Dataset entries:
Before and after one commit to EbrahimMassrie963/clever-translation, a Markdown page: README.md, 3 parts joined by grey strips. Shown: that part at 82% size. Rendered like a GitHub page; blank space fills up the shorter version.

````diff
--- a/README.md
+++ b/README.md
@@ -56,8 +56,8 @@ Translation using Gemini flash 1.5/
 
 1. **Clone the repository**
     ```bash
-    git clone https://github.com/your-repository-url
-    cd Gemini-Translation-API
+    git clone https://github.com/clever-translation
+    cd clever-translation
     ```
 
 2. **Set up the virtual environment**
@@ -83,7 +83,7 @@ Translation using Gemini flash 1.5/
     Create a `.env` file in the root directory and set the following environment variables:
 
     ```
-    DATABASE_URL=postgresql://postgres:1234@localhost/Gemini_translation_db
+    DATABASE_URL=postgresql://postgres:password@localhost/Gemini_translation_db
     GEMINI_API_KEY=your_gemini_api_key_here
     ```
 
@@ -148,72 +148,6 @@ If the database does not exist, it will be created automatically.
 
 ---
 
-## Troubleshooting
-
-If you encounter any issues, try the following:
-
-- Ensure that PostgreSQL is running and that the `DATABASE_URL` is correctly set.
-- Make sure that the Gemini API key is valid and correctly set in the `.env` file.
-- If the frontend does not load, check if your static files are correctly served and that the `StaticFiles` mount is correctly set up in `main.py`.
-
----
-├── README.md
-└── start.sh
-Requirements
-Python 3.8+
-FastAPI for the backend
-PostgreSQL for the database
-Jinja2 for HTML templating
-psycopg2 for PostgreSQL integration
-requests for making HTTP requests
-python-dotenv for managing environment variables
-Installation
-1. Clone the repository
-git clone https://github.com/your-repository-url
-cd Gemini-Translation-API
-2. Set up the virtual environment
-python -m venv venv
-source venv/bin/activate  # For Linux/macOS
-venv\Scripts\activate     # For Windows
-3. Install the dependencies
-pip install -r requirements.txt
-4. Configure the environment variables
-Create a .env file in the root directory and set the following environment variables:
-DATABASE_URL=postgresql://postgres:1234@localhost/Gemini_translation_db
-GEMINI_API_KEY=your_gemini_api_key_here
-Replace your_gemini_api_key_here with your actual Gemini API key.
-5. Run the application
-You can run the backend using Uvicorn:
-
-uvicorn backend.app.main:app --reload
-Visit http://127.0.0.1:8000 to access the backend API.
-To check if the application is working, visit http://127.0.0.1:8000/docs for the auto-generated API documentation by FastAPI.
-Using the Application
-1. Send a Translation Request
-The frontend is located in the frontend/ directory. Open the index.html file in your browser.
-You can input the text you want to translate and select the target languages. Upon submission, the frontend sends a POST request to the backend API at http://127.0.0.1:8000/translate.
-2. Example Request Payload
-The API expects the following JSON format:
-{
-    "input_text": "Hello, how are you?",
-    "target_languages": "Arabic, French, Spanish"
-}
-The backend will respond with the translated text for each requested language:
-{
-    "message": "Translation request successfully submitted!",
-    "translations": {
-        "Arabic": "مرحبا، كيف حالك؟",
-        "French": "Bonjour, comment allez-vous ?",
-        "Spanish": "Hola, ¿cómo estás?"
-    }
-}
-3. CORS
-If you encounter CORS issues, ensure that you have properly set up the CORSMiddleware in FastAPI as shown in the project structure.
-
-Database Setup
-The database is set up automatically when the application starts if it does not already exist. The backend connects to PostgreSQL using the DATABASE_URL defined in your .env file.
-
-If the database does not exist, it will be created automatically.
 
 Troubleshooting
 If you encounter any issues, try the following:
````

Task to complete: Please report only the number of lines above that include "root".

Solved problem: 2